When you start your program running Windows XP, you may encounter one of the following messages:
"Unable to execute program"
"Error Code: 0xC0150002 : The application failed to initialize properly. Click on OK to terminate the application."
Or even other messages, none of which are particularly informing about the cause of the problem.
If you are lucky, you'll come up with the idea to look into the Systems Event log (not the applications event look as somebody might guess). And yes, there may be a bit more information:
"Dependent Assembly Microsoft.VC80.CRT could not be found and Last Error was The referenced assembly is not installed on your system."
"Component identity found in manifest does not match the identity of the component requested."
That's better, but it still doesn't tell you what version it was searching, and why it didn't use a different version, existing on the system. On a machine that I just reproduced this message, four similar versions of this very DLL exist in the side-by-side repository:
The version requested was:
I know that because I wrote the program and I inspected the manifest file used to link the program. I would, otherwise I'd have no idea what version is needed.
Things are better with Windows 7: System messages are more informative and starting with Windows Vista a new tool has been introduced: sxstrace which is designed to retrieve information about the root causes. To use sxstrace:
- Start sxstrace in logging mode
- Reproduce the problem
- Stop sxstrace logging
- Parse the created log file and convert it to human readable information
Sometimes this works, sometimes it doesn't. In any event it is a tool that the typical user will be unable to handle. A support tool may collect entries from the systems event log and transmit them to the support center -- but it isn't able to use sxstrace. That's a task for a administrator. If you managed to run sxstrace successfully, the output is some diagnostic text that explains in more detail what the problem is. But it still won't tell you, where to find the exactly required DLL. Microsoft used tohave a page that helped to locate specific DLL versions, but alas, this service has been terminated.
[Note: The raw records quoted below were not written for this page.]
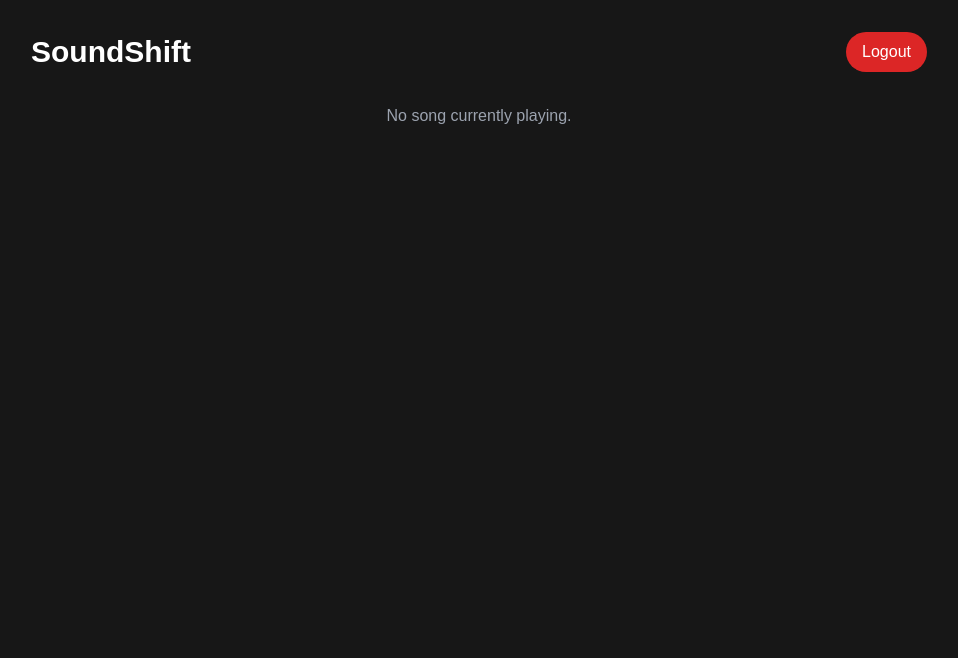
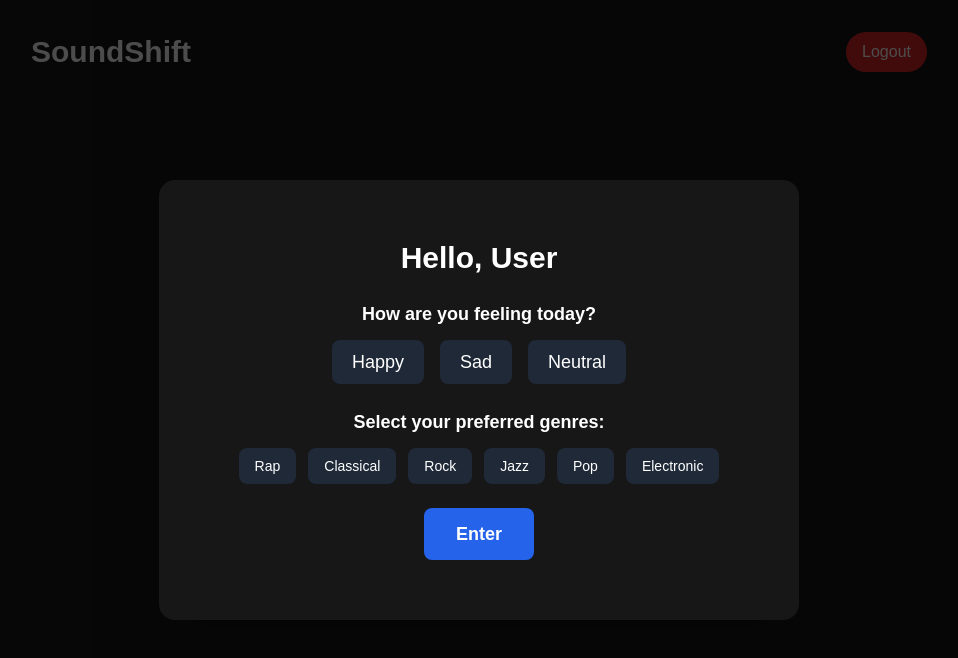
Before and after one commit to SoundShift/SoundShift, a Next.js app: page /dashboard in a window 1280 px wide. Shown: the top 658 px of the page, without its empty margins (161-1119 px from the left). Built offline with nearby package versions, Linux system fonts and the light colour scheme; no server answers; sample sign-in values are in the browser's storage.

Commit message:
Pop up window before loading songs and main window.

```diff
--- a/app/dashboard/page.tsx
+++ b/app/dashboard/page.tsx
@@ -4,6 +4,7 @@ import { useEffect, useState } from "react";
 import { useRouter } from "next/navigation";
 import Image from "next/image";
 import { useAuth } from "@/providers/AuthProvider";
+import Popup from "@/components/Popup";
 
 interface NowPlaying {
   isPlaying: boolean;
@@ -22,7 +23,18 @@ export default function Dashboard() {
   const [deviceId, setDeviceId] = useState<string | null>(null);
   const [volume, setVolume] = useState(50);
   const [isLiked, setIsLiked] = useState<boolean | null>(null);
+  const [showPopup, setShowPopup] = useState<boolean>(false);
   const { authenticated, authLoaded, spotifyToken, logout } = useAuth();
+
+  useEffect(() => {
+    if (authLoaded && authenticated) {
+      setShowPopup(true);
+    }
+  }, [authLoaded, authenticated]);
+
+  const handleClosePopup = () => {
+    setShowPopup(false);
+  };
 
   const handleLogout = () => {
     if (player) {
@@ -87,7 +99,7 @@ export default function Dashboard() {
               Authorization: `Bearer ${spotifyToken}`,
               "Content-Type": "application/json",
             },
-            body: JSON.stringify({ device_ids: [device_id], play: true }),
+            body: JSON.stringify({ device_ids: [device_id], play: false }),
           });
         }
       );
@@ -211,7 +223,11 @@ export default function Dashboard() {
           )}
         </div>
 
-        {nowPlaying ? (
+        {/* {showPopup && <Popup message="Enjoy seamless music streaming with Spotify!" onClose={handleClosePopup} />} */}
+        {showPopup && <Popup onClose={handleClosePopup} />}
+
+        {!showPopup && (
+          nowPlaying ? (
             <div className="flex flex-col items-center max-w-md mx-auto">
               {nowPlaying.albumArt && (
                 <div className="relative w-64 h-64 mb-8 shadow-2xl">
@@ -276,9 +292,8 @@ export default function Dashboard() {
               </div>
             </div>
             ) : (
-          <p className="text-center text-gray-400">
-            No song currently playing.
-          </p>
+              <p className="text-center text-gray-400">No song currently playing.</p>
+            )
           )}
       </div>
     </div>
--- /dev/null
+++ b/components/Popup.tsx
@@ -0,0 +1,69 @@
+"use client";
+
+import { useState } from "react";
+
+export default function Popup({ onClose }: { onClose: () => void }) {
+  const [selectedMood, setSelectedMood] = useState<string | null>(null);
+  const [selectedGenres, setSelectedGenres] = useState<string[]>([]);
+
+  const moods = ["Happy", "Sad", "Neutral"];
+  const genres = ["Rap", "Classical", "Rock", "Jazz", "Pop", "Electronic"];
+
+  return (
+    <div className="fixed inset-0 flex items-center justify-center bg-black bg-opacity-70 z-[9999]">
+      <div className="bg-neutral-900 text-white p-8 rounded-2xl shadow-2xl w-[50vw] h-[55vh] flex flex-col items-center justify-center">
+        <h2 className="text-3xl font-bold mb-6">Hello, User</h2>
+
+        {/* Mood Selection */}
+        <p className="mb-3 text-lg font-semibold">How are you feeling today?</p>
+        <div className="flex space-x-4 mb-6">
+          {moods.map((mood) => (
+            <button
+              key={mood}
+              onClick={() => setSelectedMood(mood)}
+              className={`px-5 py-2 rounded-lg text-lg transition ${
+                selectedMood === mood
+                  ? "bg-blue-600 text-white"
+                  : "bg-gray-800 hover:bg-gray-700"
+              }`}
+            >
+              {mood}
+            </button>
+          ))}
+        </div>
+
+        {/* Genre Selection */}
+        <p className="mb-3 text-lg font-semibold">Select your preferred genres:</p>
+        <div className="flex flex-wrap gap-3 mb-6 justify-center">
+          {genres.map((genre) => (
+            <button
+              key={genre}
+              onClick={() =>
+                setSelectedGenres((prev) =>
+                  prev.includes(genre)
+                    ? prev.filter((g) => g !== genre)
+                    : [...prev, genre]
+                )
+              }
+              className={`px-4 py-2 rounded-lg text-sm transition ${
+                selectedGenres.includes(genre)
+                  ? "bg-green-600 text-white"
+                  : "bg-gray-800 hover:bg-gray-700"
+              }`}
+            >
+              {genre}
+            </button>
+          ))}
+        </div>
+
+        {/* Enter Button */}
+        <button
+          onClick={onClose}
+          className="px-8 py-3 bg-blue-600 hover:bg-blue-700 rounded-lg text-lg font-semibold transition"
+        >
+          Enter
+        </button>
+      </div>
+    </div>
+  );
+}
```
Lines whose indentation alone changed are shown as unchanged.
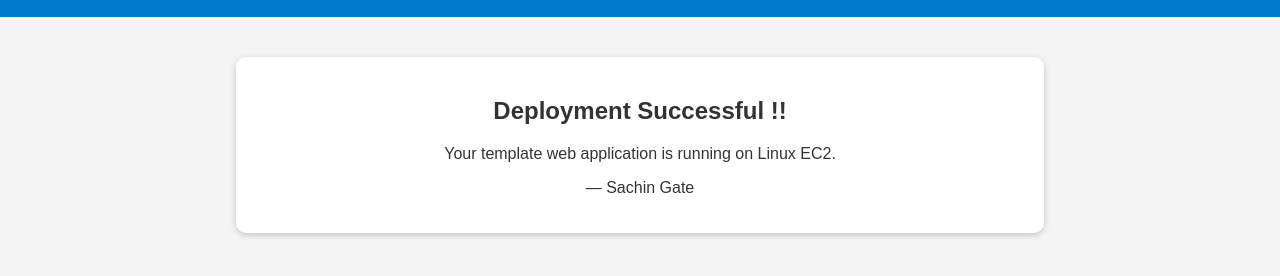
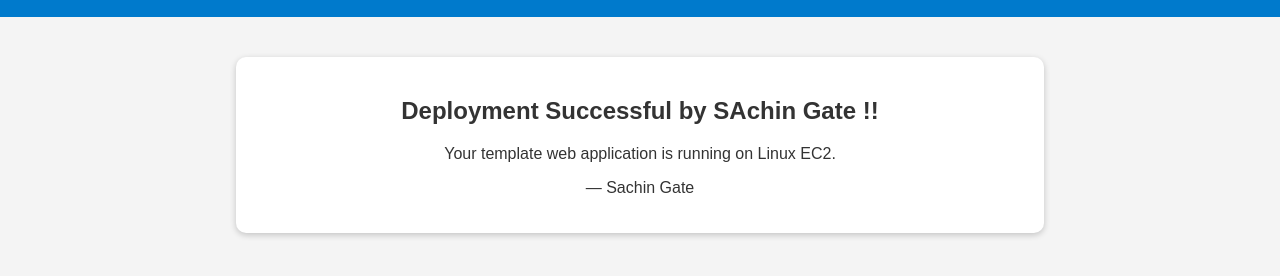
Before and after one commit to gatesachin1/CICD---Github-CodePipeline-CodeDeploy-EC2, a plain HTML site: page website/index.html in a window 1280 px wide. Shown: the part 60-336 px from the top of the page. Drawn offline with Linux system fonts and the light colour scheme.

Commit message:
Update deployment success message
Modified the heading in index.html to include 'by SAchin Gate' for clearer attribution.

```diff
--- a/website/index.html
+++ b/website/index.html
@@ -43,7 +43,7 @@
 
     <div class="container">
         <div class="card">
-            <h2>Deployment Successful !!</h2>
+            <h2>Deployment Successful by SAchin Gate !!</h2>
             <p>Your template web application is running on Linux EC2.</p>
             <p>— Sachin Gate </p>
         </div>
```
So far the program concerned still can not be started by Windows. The only solution is to "somehow" find the needed DLLs and install them. If this "somehow" does not work, the program can not be used at all.
The more assemblies a program uses, the more conflicts may occur and in many cases more size is required for the installer as well as on disk. A DLL would save disk space, if it is used by a large number of applications. But in practice Microsoft now ships so many different assembly versions, that they increase disk space used instead of saving disk spaceit.
Table 1 shows the most typical ways, a application is assembled and their consequences.
To avoid DLL-Hell in 2010, the best way is:
Don't use public DLLs or assemblies at all.
Don't use the Side-by-side manager.
Include all DLLs privately in the applications bin-directory and use private assemblies as far as possible if assemblies can not be avoided.
The best way to defeat all DLL conflicts is don't use any DLLs at all, but use static libraries instead. Its also possible to bypass the whole side-by-side and all assemblies, if desired. By default, Visual Studio per creates a manifest file for your project, but its easy to remove this in the Project settings and to work the old way, just using the DLLs in your applications folder.
And, of course, none of these options may not be practical for all applications -- for large applications DLLs are a way to keep the executable file small and loading fast, and also to keep things maintainable without reinstalling the whole application.
If in question, statically bound libraries are much better, even if they may cause some redundancy. Also redundancy is not avoidable when different thrid-party DLLs require different versions of one and the same Microsoft DLLs.
DLL-Hell in 2010
Assume you have a new great tool --say, the side-by-side manger that resolves all conflicts and keeps track about everything, if installed properly. That's an improvement. But shouldn't there be some fallback mechanism that makes it possible to get things running? Shouldn't it be possible to use a existing DLL of very similar version that is existing, instead of denying a program to run? The latter is a catastrophe for users and for support (if existent). This seems especially hard to understand in the case of a long concluded part such as the C standard library.
And shouldn't there be more straight and distinct information to vendors and to system administrators? Experienced administrators who were confronted with 0xC0150002 in my presence had no idea how to proceed. Amusingly, Microsoft apparently published an article The End of DLL Hell a while ago, but all links to it (even those on www.microsoft.com) point to a page containing the text "This content has been removed".
It is worth noting that DLLs no longer save disk space. In fact, the opposite is the case. If you have a look into the side-by-side repository (found in Windows' WinSXS directory), you will find, that its 5 GB on Windows 7 and even 7 GB on Windows Server 2008, containing 40.000 files with numerous versions of roughly all Microsoft Libraries. That's about 50% of the disk space used by Windows in total. We were needing s solution, but we created a monster.